Blog Swap with Alyson Schroll

August 21st, 2014

 

I am so pleased to have Alyson here today to guest post! Alyson and I met at the writing conference I attended about a month ago. She is such a gifted and talented writer and she loves God! She is writing today about her experience about the writer’s conference and all the wonderfulness that comes with it! 

~ ~ ~ ~ ~

Going to a writer’s conference can sometimes sound boring, but I went to the Greater Philadelphia Christian Writer’s Conference in August and had so much fun learning and meeting new friends including the lovely author, Rachel Rittenhouse.

 

At the conference, I was in my element and fit into to the environment. When agents or editors brought up lingo, I understood. When authors expressed excitement, I could be excited too. Now, mind you there were hardly any writers my age at this conference, and in some instances I felt out of place. But overall, I felt like I was in a place filled with people who understood writing and the reason why I write, to let God use me.

 

I made friends this year. Because there weren’t many teens, the teens that were there found each other and ate some meals together. Rachel was one of those friends I met. In a previous conference experience, I had met lots of people without making any friends. This experience was different and much more enjoyable.

 

After sitting in workshop after workshop, I want to come away feeling like I learned something. I took the time to do research on the speakers and sessions.

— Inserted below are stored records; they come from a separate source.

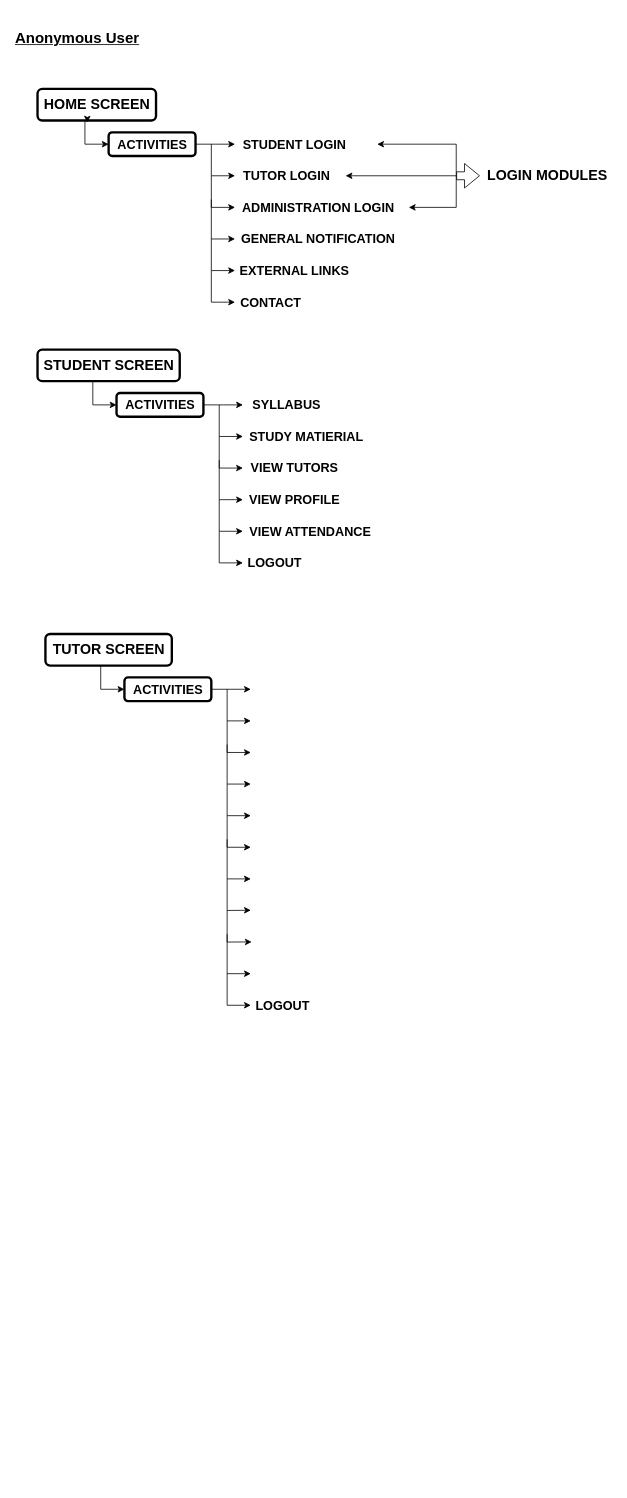
The draw.io diagram flowcharts/v1/Untitled Diagram.drawio in AcadEX-Edu/AcadEX-Android, before the edit. Source tidied: cells renumbered, new cells numbered last; positions are measured from the earlier drawing's top-left corner, leaving out a move shared by most shapes. Both pictures are drawn from the tidied source at 79%, with x=0, y=0 at pixel (13, 17).
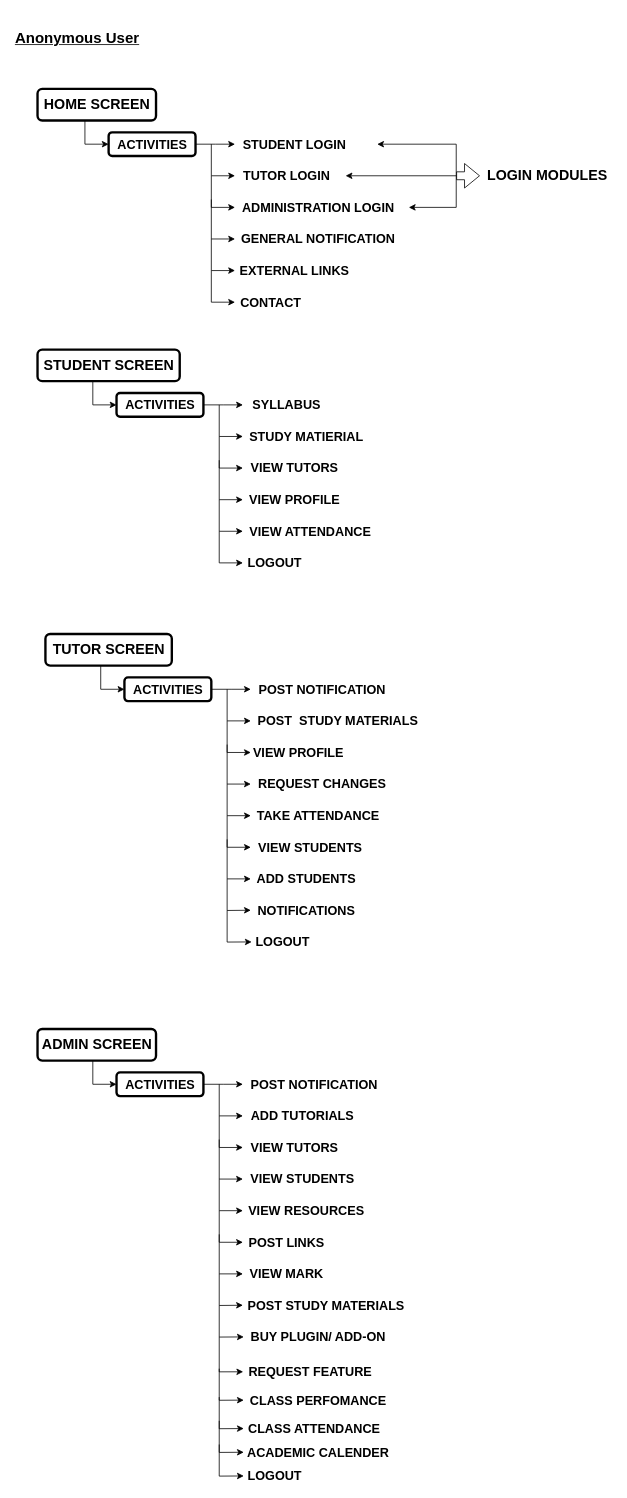
The same diagram, later.

The change refers to these unchanged cells:
```xml
<mxCell id="4" style="rounded=1;whiteSpace=wrap;html=1;strokeWidth=3;fillColor=none;" parent="1" vertex="1">
  <mxGeometry x="30" y="90" width="150" height="40" as="geometry" />
</mxCell>
```

Change to the diagram source:
```diff
@@
-    <mxCell id="41" style="edgeStyle=orthogonalEdgeStyle;rounded=0;orthogonalLoop=1;jettySize=auto;html=1;exitX=0.25;exitY=1;exitDx=0;exitDy=0;entryX=0.419;entryY=1.065;entryDx=0;entryDy=0;entryPerimeter=0;fontSize=16;" parent="1" edge="1" source="4" target="4">
-      <mxGeometry relative="1" as="geometry" />
-    </mxCell>
@@
-    <mxCell id="56" style="endArrow=classic;html=1;rounded=0;fontSize=16;" parent="1" edge="1">
-      <mxGeometry relative="1" as="geometry">
-        <mxPoint x="270" y="1160" as="sourcePoint" />
-        <mxPoint x="300" y="1210" as="targetPoint" />
-        <Array as="points">
-          <mxPoint x="270" y="1210" />
-        </Array>
-      </mxGeometry>
-    </mxCell>
-    <mxCell id="57" style="endArrow=classic;html=1;rounded=0;fontSize=16;" parent="1" edge="1">
-      <mxGeometry relative="1" as="geometry">
-        <mxPoint x="270" y="1210" as="sourcePoint" />
-        <mxPoint x="300" y="1250" as="targetPoint" />
-        <Array as="points">
-          <mxPoint x="270" y="1250" />
-        </Array>
-      </mxGeometry>
-    </mxCell>
     <mxCell id="58" value="&lt;span style=&quot;font-size: 16px&quot;&gt;&lt;b&gt;LOGOUT&lt;/b&gt;&lt;/span&gt;" style="text;html=1;align=center;verticalAlign=middle;strokeColor=none;fillColor=none;" parent="1" vertex="1">
-      <mxGeometry x="300" y="1240" width="80" height="20" as="geometry" />
+      <mxGeometry x="300" y="1160" width="80" height="20" as="geometry" />
     </mxCell>
+    <mxCell id="59" value="&lt;span style=&quot;font-size: 16px&quot;&gt;&lt;b&gt;POST NOTIFICATION&lt;/b&gt;&lt;/span&gt;" style="text;html=1;align=center;verticalAlign=middle;strokeColor=none;fillColor=none;" parent="1" vertex="1">
+      <mxGeometry x="300" y="840" width="180" height="20" as="geometry" />
+    </mxCell>
+    <mxCell id="60" value="&lt;span style=&quot;font-size: 16px&quot;&gt;&lt;b&gt;POST&amp;nbsp; STUDY MATERIALS&lt;/b&gt;&lt;/span&gt;" style="text;html=1;align=center;verticalAlign=middle;strokeColor=none;fillColor=none;" parent="1" vertex="1">
+      <mxGeometry x="300" y="880" width="220" height="20" as="geometry" />
+    </mxCell>
+    <mxCell id="61" value="&lt;span style=&quot;font-size: 16px&quot;&gt;&lt;b&gt;VIEW PROFILE&lt;/b&gt;&lt;/span&gt;" style="text;html=1;align=center;verticalAlign=middle;strokeColor=none;fillColor=none;" parent="1" vertex="1">
+      <mxGeometry x="295" y="920" width="130" height="20" as="geometry" />
+    </mxCell>
+    <mxCell id="62" value="&lt;span style=&quot;font-size: 16px&quot;&gt;&lt;b&gt;REQUEST CHANGES&lt;/b&gt;&lt;/span&gt;" style="text;html=1;align=center;verticalAlign=middle;strokeColor=none;fillColor=none;" parent="1" vertex="1">
+      <mxGeometry x="300" y="960" width="180" height="20" as="geometry" />
+    </mxCell>
+    <mxCell id="63" value="&lt;span style=&quot;font-size: 16px&quot;&gt;&lt;b&gt;TAKE ATTENDANCE&lt;/b&gt;&lt;/span&gt;" style="text;html=1;align=center;verticalAlign=middle;strokeColor=none;fillColor=none;" parent="1" vertex="1">
+      <mxGeometry x="300" y="1000" width="170" height="20" as="geometry" />
+    </mxCell>
+    <mxCell id="64" value="&lt;span style=&quot;font-size: 16px&quot;&gt;&lt;b&gt;VIEW STUDENTS&lt;/b&gt;&lt;/span&gt;" style="text;html=1;align=center;verticalAlign=middle;strokeColor=none;fillColor=none;" parent="1" vertex="1">
+      <mxGeometry x="300" y="1040" width="150" height="20" as="geometry" />
+    </mxCell>
+    <mxCell id="65" value="&lt;span style=&quot;font-size: 16px&quot;&gt;&lt;b&gt;ADD STUDENTS&lt;/b&gt;&lt;/span&gt;" style="text;html=1;align=center;verticalAlign=middle;strokeColor=none;fillColor=none;" parent="1" vertex="1">
+      <mxGeometry x="300" y="1080" width="140" height="20" as="geometry" />
+    </mxCell>
+    <mxCell id="66" value="&lt;span style=&quot;font-size: 16px&quot;&gt;&lt;b&gt;NOTIFICATIONS&lt;/b&gt;&lt;/span&gt;" style="text;html=1;align=center;verticalAlign=middle;strokeColor=none;fillColor=none;" parent="1" vertex="1">
+      <mxGeometry x="300" y="1120" width="140" height="20" as="geometry" />
+    </mxCell>
+    <mxCell id="67" style="edgeStyle=orthogonalEdgeStyle;rounded=0;jettySize=auto;html=1;fontSize=18;" parent="1" edge="1" source="68">
+      <mxGeometry relative="1" as="geometry">
+        <mxPoint x="130" y="1350" as="targetPoint" />
+        <Array as="points">
+          <mxPoint x="100" y="1350" />
+        </Array>
+      </mxGeometry>
+    </mxCell>
+    <mxCell id="68" style="rounded=1;whiteSpace=wrap;html=1;strokeWidth=3;fillColor=none;" parent="1" vertex="1">
+      <mxGeometry x="30" y="1280" width="150" height="40" as="geometry" />
+    </mxCell>
+    <mxCell id="69" value="&lt;font style=&quot;font-size: 18px&quot;&gt;&lt;b&gt;ADMIN SCREEN&lt;/b&gt;&lt;/font&gt;" style="text;html=1;align=center;verticalAlign=middle;strokeColor=none;fillColor=none;" parent="1" vertex="1">
+      <mxGeometry x="30" y="1290" width="150" height="20" as="geometry" />
+    </mxCell>
+    <mxCell id="70" style="edgeStyle=orthogonalEdgeStyle;rounded=0;jettySize=auto;html=1;fontSize=16;" parent="1" edge="1" source="71">
+      <mxGeometry relative="1" as="geometry">
+        <mxPoint x="290" y="1350" as="targetPoint" />
+      </mxGeometry>
+    </mxCell>
+    <mxCell id="71" style="rounded=1;whiteSpace=wrap;html=1;strokeWidth=3;fillColor=none;" parent="1" vertex="1">
+      <mxGeometry x="130" y="1335" width="110" height="30" as="geometry" />
+    </mxCell>
+    <mxCell id="72" value="&lt;b style=&quot;font-size: 16px&quot;&gt;ACTIVITIES&lt;/b&gt;" style="text;html=1;align=center;verticalAlign=middle;strokeColor=none;fillColor=none;" parent="1" vertex="1">
+      <mxGeometry x="135" y="1340" width="100" height="20" as="geometry" />
+    </mxCell>
+    <mxCell id="73" style="endArrow=classic;html=1;rounded=0;fontSize=16;" parent="1" edge="1">
+      <mxGeometry relative="1" as="geometry">
+        <mxPoint x="260" y="1350" as="sourcePoint" />
+        <mxPoint x="290" y="1390" as="targetPoint" />
+        <Array as="points">
+          <mxPoint x="260" y="1390" />
+        </Array>
+      </mxGeometry>
+    </mxCell>
+    <mxCell id="74" style="endArrow=classic;html=1;rounded=0;fontSize=16;" parent="1" edge="1">
+      <mxGeometry relative="1" as="geometry">
+        <mxPoint x="260" y="1390" as="sourcePoint" />
+        <mxPoint x="290" y="1430" as="targetPoint" />
+        <Array as="points">
+          <mxPoint x="260" y="1430" />
+        </Array>
+      </mxGeometry>
+    </mxCell>
+    <mxCell id="75" style="endArrow=classic;html=1;rounded=0;fontSize=16;" parent="1" edge="1">
+      <mxGeometry relative="1" as="geometry">
+        <mxPoint x="260" y="1420" as="sourcePoint" />
+        <mxPoint x="290" y="1470" as="targetPoint" />
+        <Array as="points">
+          <mxPoint x="260" y="1470" />
+        </Array>
+      </mxGeometry>
+    </mxCell>
+    <mxCell id="76" style="endArrow=classic;html=1;rounded=0;fontSize=16;" parent="1" edge="1">
+      <mxGeometry relative="1" as="geometry">
+        <mxPoint x="260" y="1470" as="sourcePoint" />
+        <mxPoint x="290" y="1510" as="targetPoint" />
+        <Array as="points">
+          <mxPoint x="260" y="1510" />
+        </Array>
+      </mxGeometry>
+    </mxCell>
+    <mxCell id="77" style="endArrow=classic;html=1;rounded=0;fontSize=16;" parent="1" edge="1">
+      <mxGeometry relative="1" as="geometry">
+        <mxPoint x="260" y="1510" as="sourcePoint" />
+        <mxPoint x="290" y="1550" as="targetPoint" />
+        <Array as="points">
+          <mxPoint x="260" y="1550" />
+        </Array>
+      </mxGeometry>
+    </mxCell>
+    <mxCell id="78" style="endArrow=classic;html=1;rounded=0;fontSize=16;" parent="1" edge="1">
+      <mxGeometry relative="1" as="geometry">
+        <mxPoint x="260" y="1540" as="sourcePoint" />
+        <mxPoint x="290" y="1590" as="targetPoint" />
+        <Array as="points">
+          <mxPoint x="260" y="1590" />
+        </Array>
+      </mxGeometry>
+    </mxCell>
+    <mxCell id="79" style="endArrow=classic;html=1;rounded=0;fontSize=16;entryX=0.008;entryY=0.488;entryDx=0;entryDy=0;entryPerimeter=0;" parent="1" edge="1">
+      <mxGeometry relative="1" as="geometry">
+        <mxPoint x="260" y="1630" as="sourcePoint" />
+        <mxPoint x="291.1" y="1669.8" as="targetPoint" />
+        <Array as="points">
+          <mxPoint x="260" y="1670" />
+        </Array>
+      </mxGeometry>
+    </mxCell>
+    <mxCell id="80" style="endArrow=classic;html=1;rounded=0;fontSize=16;" parent="1" edge="1">
+      <mxGeometry relative="1" as="geometry">
+        <mxPoint x="260" y="1590" as="sourcePoint" />
+        <mxPoint x="290" y="1629.7" as="targetPoint" />
+        <Array as="points">
+          <mxPoint x="260" y="1630" />
+        </Array>
+      </mxGeometry>
+    </mxCell>
+    <mxCell id="81" value="&lt;span style=&quot;font-size: 16px&quot;&gt;&lt;b&gt;BUY PLUGIN/ ADD-ON&lt;/b&gt;&lt;/span&gt;" style="text;html=1;align=center;verticalAlign=middle;strokeColor=none;fillColor=none;" parent="1" vertex="1">
+      <mxGeometry x="290" y="1660" width="190" height="20" as="geometry" />
+    </mxCell>
+    <mxCell id="82" value="&lt;span style=&quot;font-size: 16px&quot;&gt;&lt;b&gt;POST NOTIFICATION&lt;/b&gt;&lt;/span&gt;" style="text;html=1;align=center;verticalAlign=middle;strokeColor=none;fillColor=none;" parent="1" vertex="1">
+      <mxGeometry x="290" y="1340" width="180" height="20" as="geometry" />
+    </mxCell>
+    <mxCell id="83" value="&lt;span style=&quot;font-size: 16px&quot;&gt;&lt;b&gt;ADD TUTORIALS&lt;/b&gt;&lt;/span&gt;" style="text;html=1;align=center;verticalAlign=middle;strokeColor=none;fillColor=none;" parent="1" vertex="1">
+      <mxGeometry x="290" y="1380" width="150" height="20" as="geometry" />
+    </mxCell>
+    <mxCell id="84" value="&lt;span style=&quot;font-size: 16px&quot;&gt;&lt;b&gt;VIEW TUTORS&lt;/b&gt;&lt;/span&gt;" style="text;html=1;align=center;verticalAlign=middle;strokeColor=none;fillColor=none;" parent="1" vertex="1">
+      <mxGeometry x="290" y="1420" width="130" height="20" as="geometry" />
+    </mxCell>
+    <mxCell id="85" value="&lt;span style=&quot;font-size: 16px&quot;&gt;&lt;b&gt;VIEW STUDENTS&lt;/b&gt;&lt;/span&gt;" style="text;html=1;align=center;verticalAlign=middle;strokeColor=none;fillColor=none;" parent="1" vertex="1">
+      <mxGeometry x="290" y="1460" width="150" height="20" as="geometry" />
+    </mxCell>
+    <mxCell id="86" value="&lt;span style=&quot;font-size: 16px&quot;&gt;&lt;b&gt;VIEW RESOURCES&lt;/b&gt;&lt;/span&gt;" style="text;html=1;align=center;verticalAlign=middle;strokeColor=none;fillColor=none;" parent="1" vertex="1">
+      <mxGeometry x="290" y="1500" width="160" height="20" as="geometry" />
+    </mxCell>
+    <mxCell id="87" value="&lt;span style=&quot;font-size: 16px&quot;&gt;&lt;b&gt;POST LINKS&lt;/b&gt;&lt;/span&gt;" style="text;html=1;align=center;verticalAlign=middle;strokeColor=none;fillColor=none;" parent="1" vertex="1">
+      <mxGeometry x="290" y="1540" width="110" height="20" as="geometry" />
+    </mxCell>
+    <mxCell id="88" value="&lt;span style=&quot;font-size: 16px&quot;&gt;&lt;b&gt;VIEW MARK&lt;/b&gt;&lt;/span&gt;" style="text;html=1;align=center;verticalAlign=middle;strokeColor=none;fillColor=none;" parent="1" vertex="1">
+      <mxGeometry x="290" y="1580" width="110" height="20" as="geometry" />
+    </mxCell>
+    <mxCell id="89" value="&lt;span style=&quot;font-size: 16px&quot;&gt;&lt;b&gt;POST STUDY MATERIALS&lt;/b&gt;&lt;/span&gt;" style="text;html=1;align=center;verticalAlign=middle;strokeColor=none;fillColor=none;" parent="1" vertex="1">
+      <mxGeometry x="290" y="1620" width="210" height="20" as="geometry" />
+    </mxCell>
+    <mxCell id="90" style="endArrow=classic;html=1;rounded=0;fontSize=16;entryX=0.008;entryY=0.488;entryDx=0;entryDy=0;entryPerimeter=0;" parent="1" edge="1">
+      <mxGeometry relative="1" as="geometry">
+        <mxPoint x="260" y="1710" as="sourcePoint" />
+        <mxPoint x="291.1" y="1749.8" as="targetPoint" />
+        <Array as="points">
+          <mxPoint x="260" y="1750" />
+        </Array>
+      </mxGeometry>
+    </mxCell>
+    <mxCell id="91" style="endArrow=classic;html=1;rounded=0;fontSize=16;entryX=0.002;entryY=0.498;entryDx=0;entryDy=0;entryPerimeter=0;" parent="1" edge="1" target="93">
+      <mxGeometry relative="1" as="geometry">
+        <mxPoint x="260" y="1670" as="sourcePoint" />
+        <Array as="points">
+          <mxPoint x="260" y="1714" />
+        </Array>
+      </mxGeometry>
+    </mxCell>
+    <mxCell id="92" value="&lt;span style=&quot;font-size: 16px&quot;&gt;&lt;b&gt;CLASS PERFOMANCE&lt;/b&gt;&lt;/span&gt;" style="text;html=1;align=center;verticalAlign=middle;strokeColor=none;fillColor=none;" parent="1" vertex="1">
+      <mxGeometry x="290" y="1740" width="190" height="20" as="geometry" />
+    </mxCell>
+    <mxCell id="93" value="&lt;span style=&quot;font-size: 16px&quot;&gt;&lt;b&gt;REQUEST FEATURE&lt;/b&gt;&lt;/span&gt;" style="text;html=1;align=center;verticalAlign=middle;points=[];strokeColor=none;fillColor=none;" parent="1" vertex="1">
+      <mxGeometry x="290" y="1704" width="170" height="20" as="geometry" />
+    </mxCell>
+    <mxCell id="94" style="endArrow=classic;html=1;rounded=0;fontSize=16;entryX=0.008;entryY=0.488;entryDx=0;entryDy=0;entryPerimeter=0;" parent="1" edge="1">
+      <mxGeometry relative="1" as="geometry">
+        <mxPoint x="260" y="1746" as="sourcePoint" />
+        <mxPoint x="291.1" y="1785.8" as="targetPoint" />
+        <Array as="points">
+          <mxPoint x="260" y="1786" />
+        </Array>
+      </mxGeometry>
+    </mxCell>
+    <mxCell id="95" value="&lt;span style=&quot;font-size: 16px&quot;&gt;&lt;b&gt;CLASS ATTENDANCE&lt;/b&gt;&lt;/span&gt;" style="text;html=1;align=center;verticalAlign=middle;strokeColor=none;fillColor=none;" parent="1" vertex="1">
+      <mxGeometry x="290" y="1776" width="180" height="20" as="geometry" />
+    </mxCell>
+    <mxCell id="96" style="endArrow=classic;html=1;rounded=0;fontSize=16;entryX=0.008;entryY=0.488;entryDx=0;entryDy=0;entryPerimeter=0;" parent="1" edge="1">
+      <mxGeometry relative="1" as="geometry">
+        <mxPoint x="260" y="1776" as="sourcePoint" />
+        <mxPoint x="291.1" y="1815.8" as="targetPoint" />
+        <Array as="points">
+          <mxPoint x="260" y="1816" />
+        </Array>
+      </mxGeometry>
+    </mxCell>
+    <mxCell id="97" value="&lt;span style=&quot;font-size: 16px&quot;&gt;&lt;b&gt;ACADEMIC CALENDER&lt;/b&gt;&lt;/span&gt;" style="text;html=1;align=center;verticalAlign=middle;strokeColor=none;fillColor=none;" parent="1" vertex="1">
+      <mxGeometry x="290" y="1806" width="190" height="20" as="geometry" />
+    </mxCell>
+    <mxCell id="98" style="endArrow=classic;html=1;rounded=0;fontSize=16;entryX=0.008;entryY=0.488;entryDx=0;entryDy=0;entryPerimeter=0;" parent="1" edge="1">
+      <mxGeometry relative="1" as="geometry">
+        <mxPoint x="260" y="1806" as="sourcePoint" />
+        <mxPoint x="291.1" y="1845.8" as="targetPoint" />
+        <Array as="points">
+          <mxPoint x="260" y="1846" />
+        </Array>
+      </mxGeometry>
+    </mxCell>
+    <mxCell id="99" value="&lt;span style=&quot;font-size: 16px&quot;&gt;&lt;b&gt;LOGOUT&lt;/b&gt;&lt;/span&gt;" style="text;html=1;align=center;verticalAlign=middle;strokeColor=none;fillColor=none;" parent="1" vertex="1">
+      <mxGeometry x="290" y="1836" width="80" height="20" as="geometry" />
+    </mxCell>
```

This gave me the ability to choose workshops that I felt could teach me the most. Learning isn’t just about listening, either. Asking questions, taking notes, and occasionally talking with the speaker after the session helped me glean the most information possible.

 

Lastly, I enjoyed my time at a writer’s conference because I received positive feedback. All my meetings went great. Everyone who read my work was impressed, and I was asked for a nonfiction proposal. But I received more comments about my faith than my writing. Authors, agents, and editors pointed out how grounded I appeared to be. Knowing that my faith was showing in a clear and godly way made all the preparation, traveling, and stress worth it.

 

You can’t control everything that happens at a writer’s conference, but if you feel comfortable, try to make friends, attempt to learn, and give others a reason to respond positively, you will probably have great time.

 

Have you gone to a writer’s conference? What did you enjoy? What would you do differently next time?

~ ~ ~ ~ ~

You can head over to Alyson’s blog now and read my guest post there talking about what to do when you get conflicting, but helpful advice from different people! 

Research, Research, Research!

August 14th, 2014

First off, I apologize for not having a post last Thursday. As you will soon see, I was in the midst of driving 10+ hours to North Carolina and the wi-fi was limited!

On every vacation my family takes, we always stop at some historic place or national park. Being a writer, this screams research!

10502482_10203618481815097_1845451385977361550_nThis past week, we stopped at Antietam National Battlefield. This battle took place on September 17, 1862 when General Lee of the Confederate Army invaded the North. The Battle of Antietam is said to be the bloodiest one-day battle in the Civil War with around 4000 men being killed.

 

 

10568820_10203618479455038_2143931619380293332_nWith the picture on the left, I want you to imagine that cornfield filled with a sea of blue and gray, canons facing each other. What if you are wearing the Union blue. Do you wonder if your cousin or maybe even brother is out there in the Confederate gray waiting to kill you?

 

 

20140807_131332 Imagine the inhabitants actually living in the town. Can you imagine the horror they must have faced? Would they leave their homes and fields? Or should they stay and fight alongside their country men? Whatever choice was chosen, everything in sight would have been destroyed.

 

 

20140807_130003But despite the terrors of war that surrounded Antietam, five days after the Union victory, President Lincoln issued the preliminary Emancipation Proclamation. This proclamation transformed “the war for the Union into a war for freedom as well.”

 

 

What about you? Do you enjoy stopping at National Parks?

 

 

Rachel Rittenhouse

Christian fiction for ladies young and old